MURFREESBORO — The aura of an Academy Award-winning actress will be in evidence at Murphy Center during MTSU’s fall 2015 commencement Saturday, Dec. 12.
As Rachel Ruppe walks across the stage to receive her bachelor’s degree in English, she just might feel the spirit of the late actress Patricia Neal — if she is able to convince herself that she really is graduating.
“It’s hard to put into words,” Ruppe said. “I guess it’s because I don’t believe it until it actually gets here … I’ve been waiting for so long.”
Ruppe, who had a full academic scholarship and a 4.0 GPA, was less than one semester away from graduation on Nov. 5, 2011, when her car ran off the road in rural Morgan County, overcorrected and smashed into a tree during a weekend trip home to see her family.
She was airlifted to a Knoxville hospital, where she was diagnosed with traumatic brain injury. Medical professionals issued a grim prognosis.
“They told me when we brought her home, ‘Take her to the nursing home. She’ll probably never get out of the bed,’” said Jennifer Ruppe, Rachel’s mother.
Defying the experts, Jennifer Ruppe took her daughter to the Patricia Neal Rehabilitation Center at Fort Sanders Regional Medical Center, where she learned how to walk and talk all over again.
“The room that Rachel was in … was the room that Patricia Neal herself occupied when she was there, and they call it ‘The Miracle Room,’” Jennifer said. “And she certainly is a miracle.”
The center is named for the Knoxville native and star of motion pictures such as “The Fountainhead,” “The Day the Earth Stood Still,” “The Subject Was Roses,” “A Face in the Crowd,” and “Hud,” for which she received the 1963 Oscar for Best Actress.

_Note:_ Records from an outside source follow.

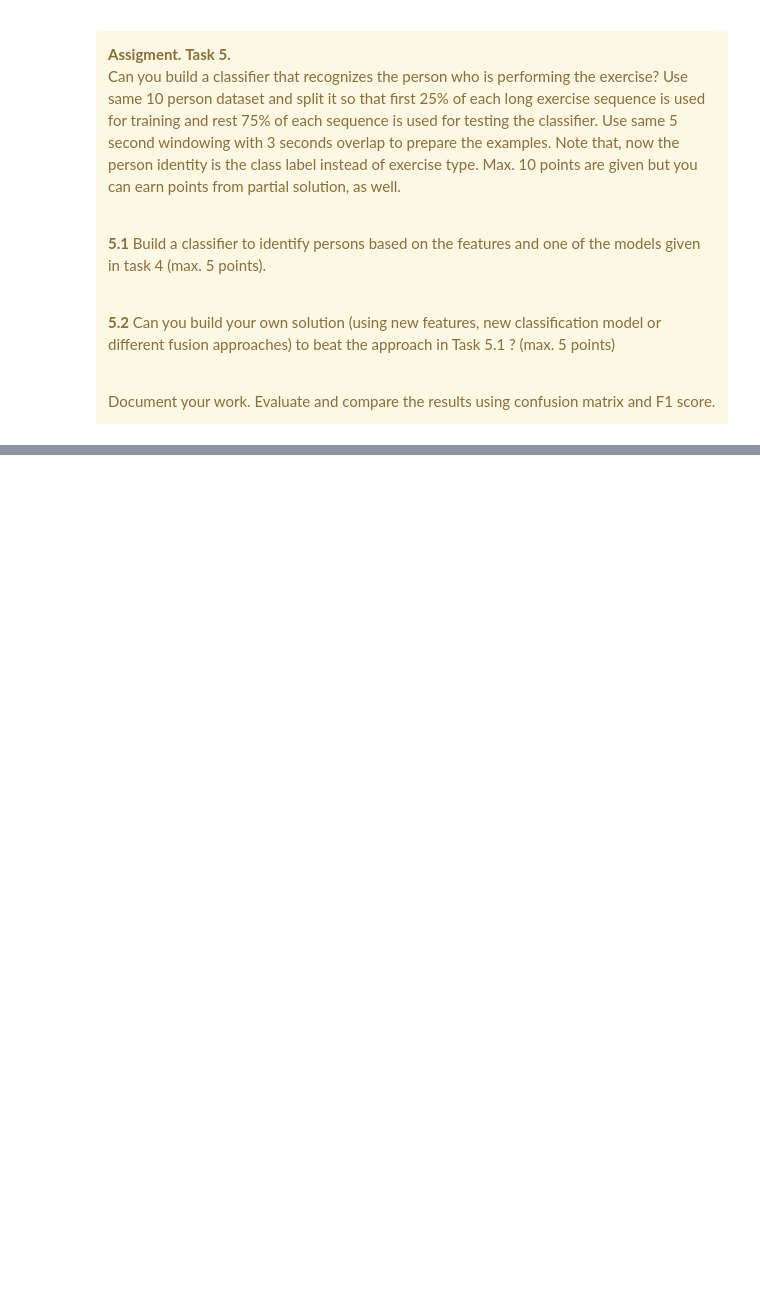
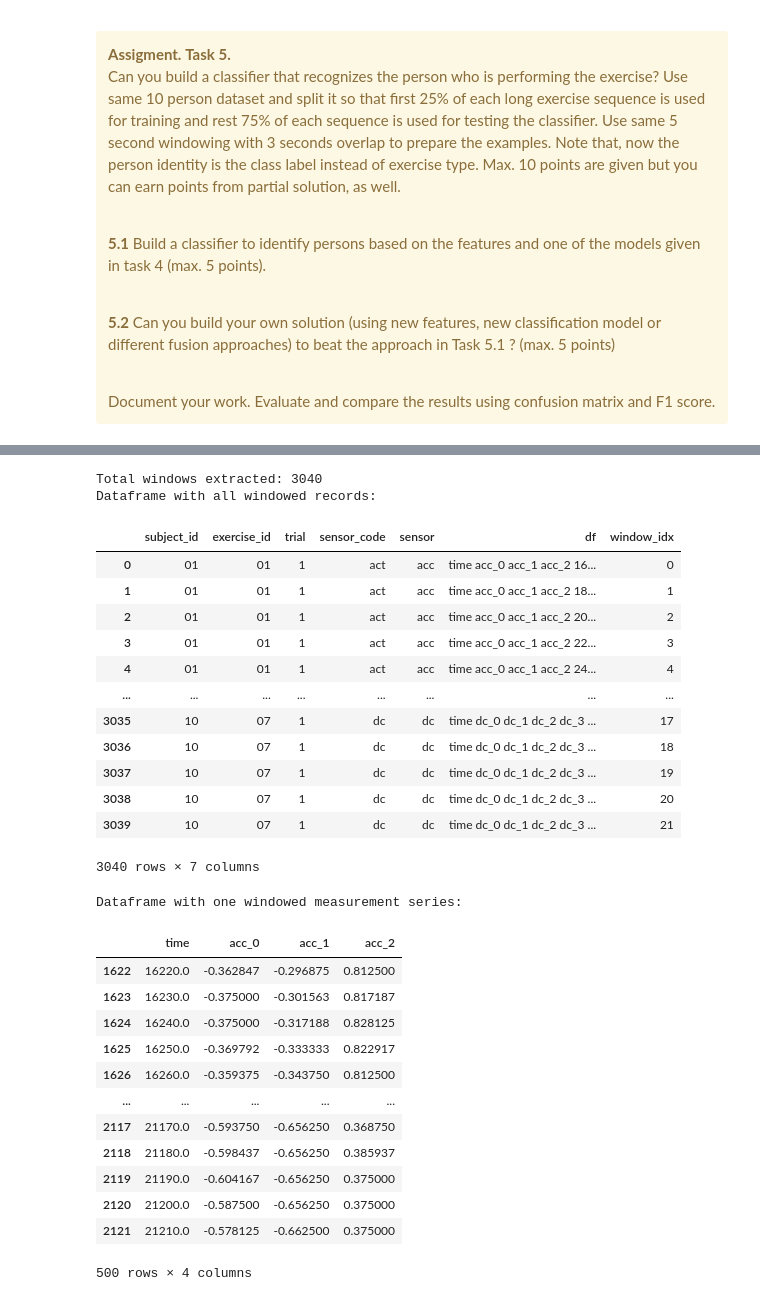
Before and after one commit to anushaihalapathirana/Multi_modal_data_fusion, a Jupyter notebook: project-work-MEx-classification.ipynb, the cells around one changed output, grey strips where cells are left out. Cells and saved outputs as stored; diff of their text form; code cells hidden in the pictures; blank space fills up the shorter version.

```diff
--- a/project-work-MEx-classification.ipynb
+++ b/project-work-MEx-classification.ipynb
@@ -1391,0 +1396,36 @@ train_df, test_df = train_test_split(complete_data)
+# %%
+print(f"Total windows extracted: {len(test_windowed_data)}")
+print("Dataframe with all windowed records:")
+display(test_windowed_data)
+print("Dataframe with one windowed measurement series:")
+display(test_windowed_data["df"].iloc[0])
+# %% [output]
+Total windows extracted: 3040
+Dataframe with all windowed records:
+|  | subject_id | exercise_id | trial | sensor_code | sensor | df | window_idx |
+| 0 | 01 | 01 | 1 | act | acc | time acc_0 acc_1 acc_2 16... | 0 |
+| 1 | 01 | 01 | 1 | act | acc | time acc_0 acc_1 acc_2 18... | 1 |
+| 2 | 01 | 01 | 1 | act | acc | time acc_0 acc_1 acc_2 20... | 2 |
+| 3 | 01 | 01 | 1 | act | acc | time acc_0 acc_1 acc_2 22... | 3 |
+| 4 | 01 | 01 | 1 | act | acc | time acc_0 acc_1 acc_2 24... | 4 |
+| ... | ... | ... | ... | ... | ... | ... | ... |
+| 3035 | 10 | 07 | 1 | dc | dc | time dc_0 dc_1 dc_2 dc_3 ... | 17 |
+| 3036 | 10 | 07 | 1 | dc | dc | time dc_0 dc_1 dc_2 dc_3 ... | 18 |
+| 3037 | 10 | 07 | 1 | dc | dc | time dc_0 dc_1 dc_2 dc_3 ... | 19 |
+| 3038 | 10 | 07 | 1 | dc | dc | time dc_0 dc_1 dc_2 dc_3 ... | 20 |
+| 3039 | 10 | 07 | 1 | dc | dc | time dc_0 dc_1 dc_2 dc_3 ... | 21 |
+3040 rows × 7 columns
+Dataframe with one windowed measurement series:
+|  | time | acc_0 | acc_1 | acc_2 |
+| 1622 | 16220.0 | -0.362847 | -0.296875 | 0.812500 |
+| 1623 | 16230.0 | -0.375000 | -0.301563 | 0.817187 |
+| 1624 | 16240.0 | -0.375000 | -0.317188 | 0.828125 |
+| 1625 | 16250.0 | -0.369792 | -0.333333 | 0.822917 |
+| 1626 | 16260.0 | -0.359375 | -0.343750 | 0.812500 |
+| ... | ... | ... | ... | ... |
+| 2117 | 21170.0 | -0.593750 | -0.656250 | 0.368750 |
+| 2118 | 21180.0 | -0.598437 | -0.656250 | 0.385937 |
+| 2119 | 21190.0 | -0.604167 | -0.656250 | 0.375000 |
+| 2120 | 21200.0 | -0.587500 | -0.656250 | 0.375000 |
+| 2121 | 21210.0 | -0.578125 | -0.662500 | 0.375000 |
+500 rows × 4 columns
```
Also changed, not shown: parts of 35 cells of this notebook.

Neal suffered three massive strokes while she was pregnant with her fifth child in 1965. Her husband, author Roald Dahl, insisted that she undergo rigorous rehabilitation, resulting in a successful delivery of a healthy daughter and a triumphant return to acting. Neal died in 2010 at age 84.
The center that bears her name serves stroke, spinal cord and brain injury patients like Rachel.
Because of Jennifer Ruppe’s determination and her daughter’s hard work through years of online classes, 25-year-old Rachel will become the first member of her family ever to earn a college diploma. She will receive that diploma in person.
“The stage has a ramp and I’ll be able to use my walker,” she said.
She did it by taking online classes from her home in Oakdale, Tennessee. While she called attending classes via computer “wonderful,” there are aspects of brick-and-mortar education she misses.
“I liked the experience of being in the classroom because I’m a people person,” she said. “I like being around people. I like talking to people.”
That trait will serve her well as her adviser, English professor Jimmie Cain, and rehabilitation specialists work to help her get a job that she can perform via computer from her home.
“Rachel has been an inspiration to me,” said Cain. “Despite the severe challenges she has had to overcome, Rachel has never wavered in her intention to complete her degree in English and to graduate from MTSU, maintaining a positive outlook and a cheerful disposition even in the most difficult of times.”